BARLING, Ark. (AP) — Four siblings killed in a shooting rampage at a Texas roller rink were remembered Saturday as a part of a tight-knit family, even as the hundreds gathered in an Arkansas church to mourn them tried to make sense of the tragedy.
More than 400 people attended a service for Trini Do, 29, her sisters, Lynn Ta, 16, and Michelle Ta, 28, and her brother, Hien Ta, 21. Trini Do’s estranged husband, Tan Do, 35, shot her and her siblings during a birthday party for their 11-year-old son and then killed himself.
Police in Grand Prairie, Texas, have said they believe the shooting was planned and followed years of domestic violence. Trini Do received a protective order in December against her husband, but she had it withdrawn earlier this year against a prosecutor’s advice and wanted to give him another chance, an aunt has said.
The fifth victim in the shooting rampage, Thuy Nguyen, 25, was Trini Do’s sister-in-law. She will be buried in Vietnam.
Four others were wounded in the rampage, but police said their injuries were not life-threatening.
The siblings’ deaths have shaken the immigrant community in western Arkansas, where more than 1,300 Vietnamese live in the Fort Smith area. Trini Do and her seven siblings moved to Fort Smith from Vietnam in 1994.
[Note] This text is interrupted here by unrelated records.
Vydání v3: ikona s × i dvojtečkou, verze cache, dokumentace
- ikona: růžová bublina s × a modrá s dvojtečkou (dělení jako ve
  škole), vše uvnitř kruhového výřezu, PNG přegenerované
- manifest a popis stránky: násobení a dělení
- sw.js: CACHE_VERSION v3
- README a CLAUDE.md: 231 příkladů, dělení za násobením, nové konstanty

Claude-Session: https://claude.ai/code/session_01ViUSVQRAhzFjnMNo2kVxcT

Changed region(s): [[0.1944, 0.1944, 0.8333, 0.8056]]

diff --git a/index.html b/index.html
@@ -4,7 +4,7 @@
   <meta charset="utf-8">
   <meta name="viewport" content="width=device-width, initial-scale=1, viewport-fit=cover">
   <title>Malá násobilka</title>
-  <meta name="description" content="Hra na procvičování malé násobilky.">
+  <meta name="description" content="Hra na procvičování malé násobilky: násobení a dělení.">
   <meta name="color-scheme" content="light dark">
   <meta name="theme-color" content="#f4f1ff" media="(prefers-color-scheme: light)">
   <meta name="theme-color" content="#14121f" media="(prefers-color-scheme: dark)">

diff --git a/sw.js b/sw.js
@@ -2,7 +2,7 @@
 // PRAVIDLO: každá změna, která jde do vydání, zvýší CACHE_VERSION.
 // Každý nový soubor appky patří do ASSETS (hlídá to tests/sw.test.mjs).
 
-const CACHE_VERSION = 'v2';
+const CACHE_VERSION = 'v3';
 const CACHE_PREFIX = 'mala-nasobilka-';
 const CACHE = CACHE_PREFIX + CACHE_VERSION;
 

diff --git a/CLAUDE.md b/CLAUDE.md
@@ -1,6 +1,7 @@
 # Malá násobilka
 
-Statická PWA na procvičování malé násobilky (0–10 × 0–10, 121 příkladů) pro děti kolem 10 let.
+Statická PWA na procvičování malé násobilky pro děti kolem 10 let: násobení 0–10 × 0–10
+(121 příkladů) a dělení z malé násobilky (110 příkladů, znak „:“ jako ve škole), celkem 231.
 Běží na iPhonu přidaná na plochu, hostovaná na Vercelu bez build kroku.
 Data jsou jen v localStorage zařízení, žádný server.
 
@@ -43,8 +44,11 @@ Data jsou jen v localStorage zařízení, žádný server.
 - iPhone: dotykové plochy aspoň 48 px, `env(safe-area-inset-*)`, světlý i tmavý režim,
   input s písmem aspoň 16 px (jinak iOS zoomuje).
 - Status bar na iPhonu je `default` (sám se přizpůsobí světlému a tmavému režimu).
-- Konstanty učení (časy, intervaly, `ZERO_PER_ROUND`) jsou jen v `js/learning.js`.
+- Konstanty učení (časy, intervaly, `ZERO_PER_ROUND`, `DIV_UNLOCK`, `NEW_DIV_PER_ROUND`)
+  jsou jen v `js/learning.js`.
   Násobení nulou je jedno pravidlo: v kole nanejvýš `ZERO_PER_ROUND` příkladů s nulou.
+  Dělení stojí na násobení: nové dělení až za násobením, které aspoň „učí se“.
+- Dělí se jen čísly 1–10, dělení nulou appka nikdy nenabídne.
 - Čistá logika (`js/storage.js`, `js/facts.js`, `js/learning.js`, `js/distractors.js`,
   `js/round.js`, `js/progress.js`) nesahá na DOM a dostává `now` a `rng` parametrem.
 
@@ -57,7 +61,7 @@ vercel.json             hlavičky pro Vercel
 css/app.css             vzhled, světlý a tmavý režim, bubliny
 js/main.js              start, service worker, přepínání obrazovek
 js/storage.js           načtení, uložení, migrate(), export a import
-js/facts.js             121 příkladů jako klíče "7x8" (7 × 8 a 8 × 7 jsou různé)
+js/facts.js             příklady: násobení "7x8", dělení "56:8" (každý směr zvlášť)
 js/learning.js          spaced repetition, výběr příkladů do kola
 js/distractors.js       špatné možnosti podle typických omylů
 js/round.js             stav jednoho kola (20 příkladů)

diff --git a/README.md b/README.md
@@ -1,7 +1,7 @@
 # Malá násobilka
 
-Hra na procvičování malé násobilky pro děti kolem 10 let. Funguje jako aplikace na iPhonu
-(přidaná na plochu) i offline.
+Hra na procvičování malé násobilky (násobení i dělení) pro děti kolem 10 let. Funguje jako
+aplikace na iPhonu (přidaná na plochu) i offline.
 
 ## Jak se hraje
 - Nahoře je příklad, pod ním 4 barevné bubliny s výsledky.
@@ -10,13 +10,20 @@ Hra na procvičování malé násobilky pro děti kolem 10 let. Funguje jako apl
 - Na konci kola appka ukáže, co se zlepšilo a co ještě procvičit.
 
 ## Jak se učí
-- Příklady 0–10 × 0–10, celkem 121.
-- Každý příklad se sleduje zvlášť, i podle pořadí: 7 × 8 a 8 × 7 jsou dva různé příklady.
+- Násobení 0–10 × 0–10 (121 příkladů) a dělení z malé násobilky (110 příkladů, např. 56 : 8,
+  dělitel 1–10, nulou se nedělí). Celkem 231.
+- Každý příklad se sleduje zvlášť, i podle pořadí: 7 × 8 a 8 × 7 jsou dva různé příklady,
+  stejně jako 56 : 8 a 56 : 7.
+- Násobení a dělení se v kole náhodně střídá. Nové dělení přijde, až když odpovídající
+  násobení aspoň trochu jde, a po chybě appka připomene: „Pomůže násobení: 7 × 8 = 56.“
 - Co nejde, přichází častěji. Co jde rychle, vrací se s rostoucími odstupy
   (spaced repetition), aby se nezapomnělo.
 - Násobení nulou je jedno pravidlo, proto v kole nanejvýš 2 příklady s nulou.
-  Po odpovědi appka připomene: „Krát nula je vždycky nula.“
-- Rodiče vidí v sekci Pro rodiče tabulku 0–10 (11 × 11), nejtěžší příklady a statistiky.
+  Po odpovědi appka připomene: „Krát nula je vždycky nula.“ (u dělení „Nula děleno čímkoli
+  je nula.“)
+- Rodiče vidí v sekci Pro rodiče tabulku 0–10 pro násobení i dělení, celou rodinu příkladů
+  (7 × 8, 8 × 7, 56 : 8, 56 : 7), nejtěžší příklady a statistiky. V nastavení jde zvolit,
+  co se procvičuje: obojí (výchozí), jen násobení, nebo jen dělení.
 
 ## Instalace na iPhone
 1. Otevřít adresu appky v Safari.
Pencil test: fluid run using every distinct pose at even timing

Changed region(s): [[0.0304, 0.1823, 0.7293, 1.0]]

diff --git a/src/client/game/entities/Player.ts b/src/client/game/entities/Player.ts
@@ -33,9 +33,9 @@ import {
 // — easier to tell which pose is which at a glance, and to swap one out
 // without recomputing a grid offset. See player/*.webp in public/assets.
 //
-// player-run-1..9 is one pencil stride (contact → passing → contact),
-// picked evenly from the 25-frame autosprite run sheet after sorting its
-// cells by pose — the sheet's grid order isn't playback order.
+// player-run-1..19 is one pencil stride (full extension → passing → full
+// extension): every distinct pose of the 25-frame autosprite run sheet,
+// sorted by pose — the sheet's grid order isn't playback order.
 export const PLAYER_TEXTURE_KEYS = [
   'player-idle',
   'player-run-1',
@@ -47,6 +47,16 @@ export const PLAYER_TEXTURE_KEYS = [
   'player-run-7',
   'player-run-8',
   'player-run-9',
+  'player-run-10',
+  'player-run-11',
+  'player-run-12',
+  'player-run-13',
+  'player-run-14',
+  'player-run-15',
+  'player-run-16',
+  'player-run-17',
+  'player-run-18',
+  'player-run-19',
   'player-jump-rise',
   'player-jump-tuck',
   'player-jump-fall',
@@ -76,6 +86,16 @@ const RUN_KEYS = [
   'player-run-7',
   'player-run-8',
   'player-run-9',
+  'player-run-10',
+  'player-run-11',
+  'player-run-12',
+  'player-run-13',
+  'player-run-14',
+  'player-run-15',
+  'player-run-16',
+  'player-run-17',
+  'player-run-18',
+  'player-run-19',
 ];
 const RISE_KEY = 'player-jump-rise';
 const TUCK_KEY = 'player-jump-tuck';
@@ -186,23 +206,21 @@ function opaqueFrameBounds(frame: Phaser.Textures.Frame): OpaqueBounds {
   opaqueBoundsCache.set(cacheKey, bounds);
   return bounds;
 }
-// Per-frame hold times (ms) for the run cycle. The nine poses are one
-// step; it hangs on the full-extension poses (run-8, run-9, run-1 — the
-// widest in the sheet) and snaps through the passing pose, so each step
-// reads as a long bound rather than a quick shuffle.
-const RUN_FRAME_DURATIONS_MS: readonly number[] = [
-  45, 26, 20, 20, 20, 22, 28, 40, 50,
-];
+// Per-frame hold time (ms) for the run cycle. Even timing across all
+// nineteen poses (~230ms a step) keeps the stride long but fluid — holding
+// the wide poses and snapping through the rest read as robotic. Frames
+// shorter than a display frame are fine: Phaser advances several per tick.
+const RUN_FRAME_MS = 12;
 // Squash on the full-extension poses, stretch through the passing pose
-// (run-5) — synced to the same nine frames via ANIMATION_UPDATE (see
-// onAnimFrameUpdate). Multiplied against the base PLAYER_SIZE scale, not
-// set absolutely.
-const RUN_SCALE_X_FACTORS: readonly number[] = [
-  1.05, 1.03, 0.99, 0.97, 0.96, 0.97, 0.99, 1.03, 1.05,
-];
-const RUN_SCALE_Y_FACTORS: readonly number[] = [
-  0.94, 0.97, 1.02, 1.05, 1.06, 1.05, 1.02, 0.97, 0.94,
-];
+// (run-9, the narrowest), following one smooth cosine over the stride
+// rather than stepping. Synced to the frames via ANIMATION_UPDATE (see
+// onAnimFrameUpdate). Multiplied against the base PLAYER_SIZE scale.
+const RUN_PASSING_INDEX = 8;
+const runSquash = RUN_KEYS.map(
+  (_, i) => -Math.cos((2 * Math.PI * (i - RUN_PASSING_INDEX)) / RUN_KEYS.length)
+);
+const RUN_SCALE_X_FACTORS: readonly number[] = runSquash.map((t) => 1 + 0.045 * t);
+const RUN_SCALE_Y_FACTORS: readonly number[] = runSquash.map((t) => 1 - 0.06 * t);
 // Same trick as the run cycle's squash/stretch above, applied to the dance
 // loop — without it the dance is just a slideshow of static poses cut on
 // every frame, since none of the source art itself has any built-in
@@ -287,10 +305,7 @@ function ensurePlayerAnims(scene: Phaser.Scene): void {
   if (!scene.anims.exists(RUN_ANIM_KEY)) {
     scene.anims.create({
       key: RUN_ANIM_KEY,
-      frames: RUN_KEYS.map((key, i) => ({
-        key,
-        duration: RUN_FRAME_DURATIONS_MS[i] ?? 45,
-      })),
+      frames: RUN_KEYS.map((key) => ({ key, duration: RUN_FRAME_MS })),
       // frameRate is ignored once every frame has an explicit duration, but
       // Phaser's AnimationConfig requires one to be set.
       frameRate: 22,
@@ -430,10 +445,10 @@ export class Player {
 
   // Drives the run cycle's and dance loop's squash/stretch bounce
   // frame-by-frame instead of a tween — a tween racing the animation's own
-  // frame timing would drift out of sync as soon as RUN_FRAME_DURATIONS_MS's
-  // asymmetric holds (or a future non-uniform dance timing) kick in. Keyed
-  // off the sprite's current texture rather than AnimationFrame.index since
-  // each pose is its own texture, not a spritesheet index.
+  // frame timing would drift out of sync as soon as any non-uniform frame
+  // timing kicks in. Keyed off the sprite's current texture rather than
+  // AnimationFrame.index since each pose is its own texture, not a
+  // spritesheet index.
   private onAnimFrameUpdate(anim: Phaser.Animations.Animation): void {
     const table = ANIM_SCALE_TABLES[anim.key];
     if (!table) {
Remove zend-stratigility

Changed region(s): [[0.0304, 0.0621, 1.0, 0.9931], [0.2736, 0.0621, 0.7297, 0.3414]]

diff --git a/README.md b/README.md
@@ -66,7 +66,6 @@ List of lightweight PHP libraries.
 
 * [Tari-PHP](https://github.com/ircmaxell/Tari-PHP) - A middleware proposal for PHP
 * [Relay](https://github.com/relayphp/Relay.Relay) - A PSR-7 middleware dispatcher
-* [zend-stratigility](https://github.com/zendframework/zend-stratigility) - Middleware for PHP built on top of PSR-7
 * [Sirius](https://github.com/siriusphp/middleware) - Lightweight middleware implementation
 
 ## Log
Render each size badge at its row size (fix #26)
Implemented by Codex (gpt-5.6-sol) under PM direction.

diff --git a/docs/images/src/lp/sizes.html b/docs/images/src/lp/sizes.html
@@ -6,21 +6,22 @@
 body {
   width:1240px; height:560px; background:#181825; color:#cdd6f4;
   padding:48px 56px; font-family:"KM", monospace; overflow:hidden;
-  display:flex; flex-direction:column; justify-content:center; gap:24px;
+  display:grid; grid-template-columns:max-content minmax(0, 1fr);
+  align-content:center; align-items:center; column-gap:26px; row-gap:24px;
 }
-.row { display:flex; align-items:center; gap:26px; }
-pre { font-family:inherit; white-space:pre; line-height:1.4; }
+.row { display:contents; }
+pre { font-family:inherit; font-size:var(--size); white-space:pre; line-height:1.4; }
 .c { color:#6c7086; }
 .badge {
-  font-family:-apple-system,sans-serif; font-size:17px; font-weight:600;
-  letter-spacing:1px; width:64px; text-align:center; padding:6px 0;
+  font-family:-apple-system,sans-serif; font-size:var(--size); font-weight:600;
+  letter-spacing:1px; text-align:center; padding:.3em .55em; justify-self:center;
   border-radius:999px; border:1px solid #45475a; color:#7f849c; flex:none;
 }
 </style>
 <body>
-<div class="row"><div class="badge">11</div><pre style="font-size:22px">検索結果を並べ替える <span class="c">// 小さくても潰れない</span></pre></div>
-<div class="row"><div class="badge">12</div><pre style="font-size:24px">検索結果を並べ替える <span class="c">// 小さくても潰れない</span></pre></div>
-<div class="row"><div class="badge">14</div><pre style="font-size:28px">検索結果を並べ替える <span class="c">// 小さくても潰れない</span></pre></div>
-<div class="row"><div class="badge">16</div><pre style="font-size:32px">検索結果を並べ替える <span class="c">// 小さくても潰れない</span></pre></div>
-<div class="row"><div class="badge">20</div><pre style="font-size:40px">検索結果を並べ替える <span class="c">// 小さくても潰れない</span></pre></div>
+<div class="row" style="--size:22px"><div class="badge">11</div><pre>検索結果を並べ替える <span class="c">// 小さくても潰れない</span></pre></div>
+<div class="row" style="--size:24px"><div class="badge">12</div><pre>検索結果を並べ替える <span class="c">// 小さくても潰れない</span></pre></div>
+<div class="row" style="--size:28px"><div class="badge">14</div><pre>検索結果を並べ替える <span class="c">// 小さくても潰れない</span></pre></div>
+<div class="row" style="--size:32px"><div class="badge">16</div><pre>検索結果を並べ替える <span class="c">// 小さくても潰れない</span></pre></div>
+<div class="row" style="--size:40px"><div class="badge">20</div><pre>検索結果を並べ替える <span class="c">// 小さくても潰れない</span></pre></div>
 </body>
Their friends and relatives gathered Saturday in the Sacred Heart of Mary Church in nearby Barling. A choir performed a hymn in Vietnamese entitled “Coming Home” as the caskets were escorted into the auditorium. Children carried framed photos of the dead, and a procession of relatives followed. Many youth tied white strips of cloth around their foreheads as a sign of respect.